"Attorney argument" fails in Ex parte Wang
In Ex Parte Wang, the BPAI gets "in step" with the "new" patent law:
Following this Amendment, the Examiner rejected claims 1-5 under 35 U.S.C. § 112, ¶ 1 (now 35 U.S.C. § 112(a)). The Examiner found that the newly added language constituted new matter because it lacks written description support in the ’421 application as originally filed.
The applicant did not fare well:
However, Appellant’s assertion regarding what is common knowledge to a person of ordinary skill in the art is not supported by anything other than attorney argument. Furthermore, this argument is inconsistent with arguments made later in the Appeal Brief, where Appellant argues that a person of ordinary skill in the art would think that the thin-strip vias would not have disappeared automatically. App. Br. 8.
As to obviousness, the applicant won:

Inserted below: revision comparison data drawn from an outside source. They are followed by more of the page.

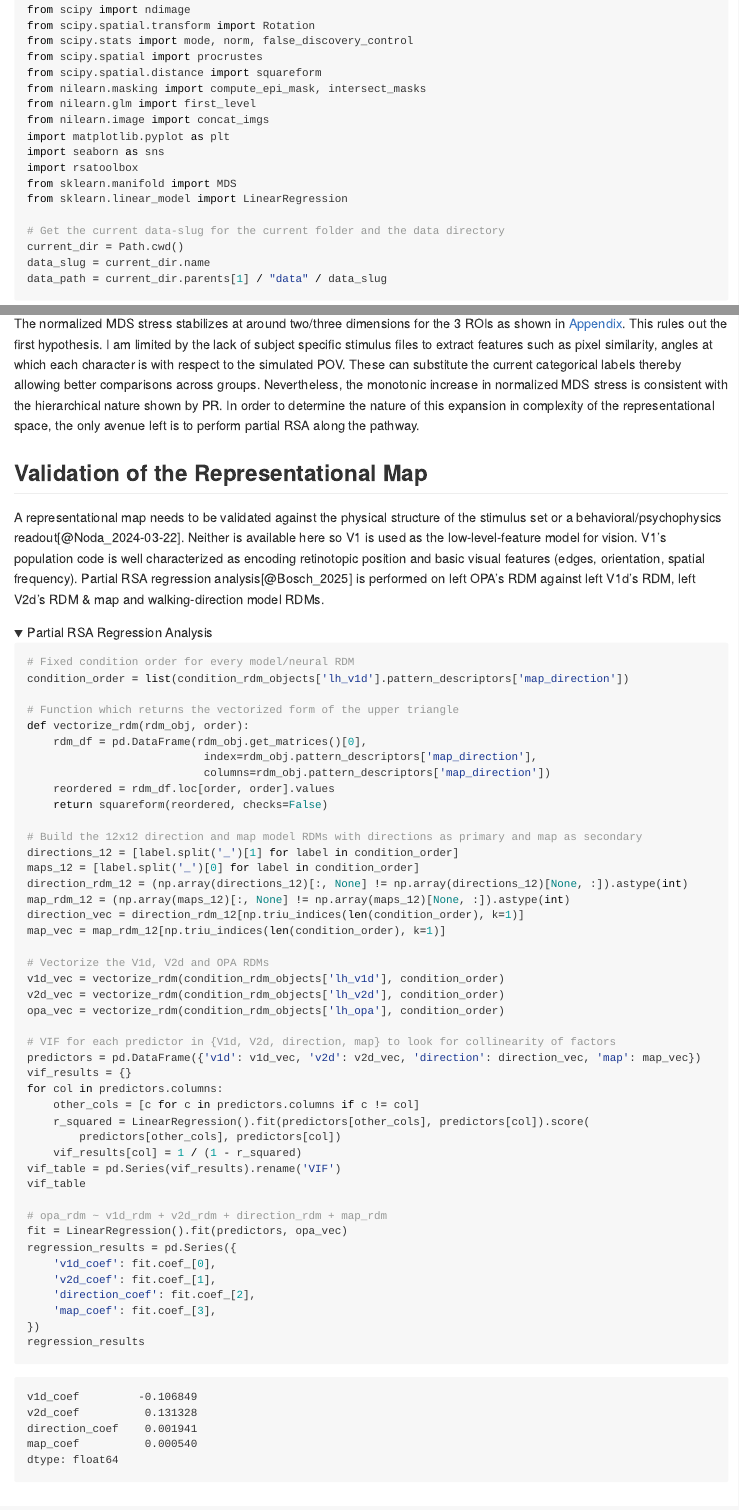
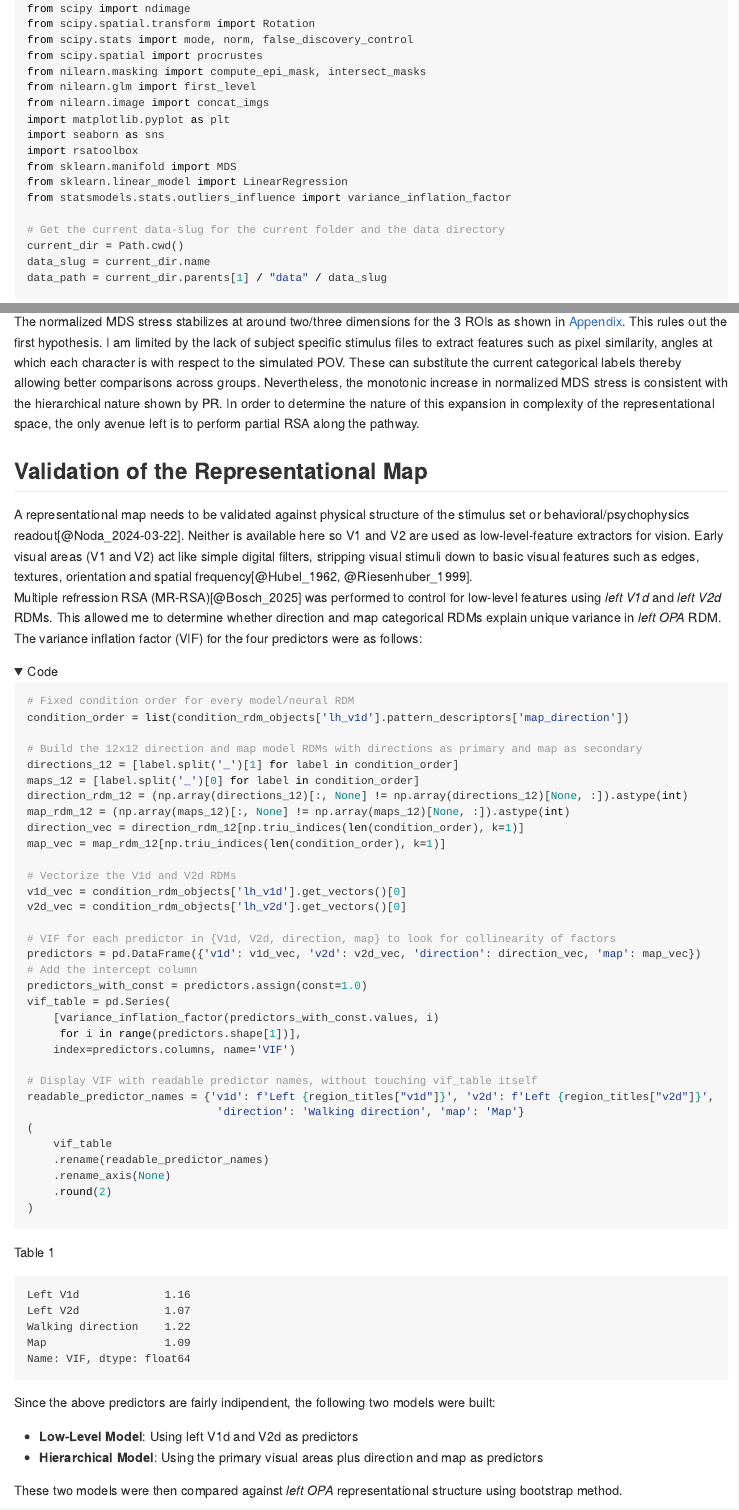
Before and after one commit to AkashMer/workbench, a Quarto document (scripts/scene-areas-hierarchy-rsa/scene-areas-hierarchy-rsa.qmd): the page in a window 1100 px wide, from 1850 px down before the commit and from 1870 px down after it, so that both start at the same text, and a second part further down, joined at a grey line. The pictures show the output file scripts/scene-areas-hierarchy-rsa/scene-areas-hierarchy-rsa.md that the author committed with the source, drawn offline in the style of GitHub; folded parts are opened; long lines of code are wrapped.

Commit message:
scene-areas-hierarchy-rsa: finished partial RSA validation QMD section with MR-RSA

````diff
--- a/scripts/scene-areas-hierarchy-rsa/scene-areas-hierarchy-rsa.qmd
+++ b/scripts/scene-areas-hierarchy-rsa/scene-areas-hierarchy-rsa.qmd
@@ -75,7 +77,6 @@
 from scipy.spatial.transform import Rotation
 from scipy.stats import mode, norm, false_discovery_control
 from scipy.spatial import procrustes
-from scipy.spatial.distance import squareform
 from nilearn.masking import compute_epi_mask, intersect_masks
 from nilearn.glm import first_level
 from nilearn.image import concat_imgs
@@ -84,6 +85,7 @@
 import rsatoolbox
 from sklearn.manifold import MDS
 from sklearn.linear_model import LinearRegression
+from statsmodels.stats.outliers_influence import variance_inflation_factor
 
 # Get the current data-slug for the current folder and the data directory
 current_dir = Path.cwd()
@@ -1017,23 +1019,15 @@
 
 ## Validation of the Representational Map
 
-A representational map needs to be validated against the physical structure of the stimulus set or a behavioral/psychophysics readout[@Noda_2024-03-22]. Neither is available here so V1 is used as the low-level-feature model for vision. V1's population code is well characterized as encoding retinotopic position and basic visual features (edges, orientation, spatial frequency). Partial RSA regression analysis[@Bosch_2025] is performed on left OPA's RDM against left V1d's RDM, left V2d's RDM & map and walking-direction model RDMs.
+A representational map needs to be validated against physical structure of the stimulus set or behavioral/psychophysics readout[@Noda_2024-03-22]. Neither is available here so V1 and V2 are used as low-level-feature extractors for vision. Early visual areas (V1 and V2) act like simple digital filters, stripping visual stimuli down to basic visual features such as edges, textures, orientation and spatial frequency[@Hubel_1962, @Riesenhuber_1999].
+Multiple refression RSA (MR-RSA)[@Bosch_2025] was performed to control for low-level features using *left V1d* and *left V2d* RDMs. This allowed me to determine whether direction and map categorical RDMs explain unique variance in *left OPA* RDM. The variance inflation factor (VIF) for the four predictors were as follows:
 
 ```{python}
 #| code-fold: true
-#| code-summary: "Partial RSA Regression Analysis"
-#| label: partial-rsa
+#| label: tbl-vif
 
 # Fixed condition order for every model/neural RDM
 condition_order = list(condition_rdm_objects['lh_v1d'].pattern_descriptors['map_direction'])
-
-# Function which returns the vectorized form of the upper triangle
-def vectorize_rdm(rdm_obj, order):
-    rdm_df = pd.DataFrame(rdm_obj.get_matrices()[0],
-                           index=rdm_obj.pattern_descriptors['map_direction'],
-                           columns=rdm_obj.pattern_descriptors['map_direction'])
-    reordered = rdm_df.loc[order, order].values
-    return squareform(reordered, checks=False)
 
 # Build the 12x12 direction and map model RDMs with directions as primary and map as secondary
 directions_12 = [label.split('_')[1] for label in condition_order]
@@ -1043,29 +1037,33 @@
 direction_vec = direction_rdm_12[np.triu_indices(len(condition_order), k=1)]
 map_vec = map_rdm_12[np.triu_indices(len(condition_order), k=1)]
 
-# Vectorize the V1d, V2d and OPA RDMs
-v1d_vec = vectorize_rdm(condition_rdm_objects['lh_v1d'], condition_order)
-v2d_vec = vectorize_rdm(condition_rdm_objects['lh_v2d'], condition_order)
-opa_vec = vectorize_rdm(condition_rdm_objects['lh_opa'], condition_order)
+# Vectorize the V1d and V2d RDMs
+v1d_vec = condition_rdm_objects['lh_v1d'].get_vectors()[0]
+v2d_vec = condition_rdm_objects['lh_v2d'].get_vectors()[0]
 
 # VIF for each predictor in {V1d, V2d, direction, map} to look for collinearity of factors
 predictors = pd.DataFrame({'v1d': v1d_vec, 'v2d': v2d_vec, 'direction': direction_vec, 'map': map_vec})
-vif_results = {}
-for col in predictors.columns:
-    other_cols = [c for c in predictors.columns if c != col]
-    r_squared = LinearRegression().fit(predictors[other_cols], predictors[col]).score(
-        predictors[other_cols], predictors[col])
-    vif_results[col] = 1 / (1 - r_squared)
-vif_table = pd.Series(vif_results).rename('VIF')
-vif_table
+# Add the intercept column
+predictors_with_const = predictors.assign(const=1.0)
+vif_table = pd.Series(
+    [variance_inflation_factor(predictors_with_const.values, i)
+     for i in range(predictors.shape[1])],
+    index=predictors.columns, name='VIF')
 
-# opa_rdm ~ v1d_rdm + v2d_rdm + direction_rdm + map_rdm
-fit = LinearRegression().fit(predictors, opa_vec)
-regression_results = pd.Series({
-    'v1d_coef': fit.coef_[0],
-    'v2d_coef': fit.coef_[1],
-    'direction_coef': fit.coef_[2],
-    'map_coef': fit.coef_[3],
-})
-regression_results
+# Display VIF with readable predictor names, without touching vif_table itself
+readable_predictor_names = {'v1d': f'Left {region_titles["v1d"]}', 'v2d': f'Left {region_titles["v2d"]}',
+                             'direction': 'Walking direction', 'map': 'Map'}
+(
+    vif_table
+    .rename(readable_predictor_names)
+    .rename_axis(None)
+    .round(2)
+)
 ```
+
+Since the above predictors are fairly indipendent, the following two models were built:
+
+- **Low-Level Model**: Using left V1d and V2d as predictors
+- **Hierarchical Model**: Using the primary visual areas plus direction and map as predictors
+
+The two models were then compared against *left OPA* representational structure using bootstrap method (`1000` iterations).
````
Also changed, not shown: scripts/scene-areas-hierarchy-rsa/scene-areas-hierarchy-rsa.md, scripts/scene-areas-hierarchy-rsa/scene-areas-hierarchy-rsa_files/figure-commonmark/fig-mr-rsa-output-2.png (added), scripts/scene-areas-hierarchy-rsa/scene-areas-hierarchy-rsa.qmd (51 more changed lines).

Appellant asserts that the Examiner’s rejection should be reversed for at least three reasons: (1) lack of a motivation to combine the teachings of Heath and Higuchi, (2) lack of a reasonable expectation of success that the device created by following the combined teachings of Heath and Higuchi would work for its intended purpose, and (3) the combination of Heath and Higuchi do not teach or suggest all of claim 1’s limitations. App. Br. 9. This appeal may be resolved by on the basis of the last of these arguments.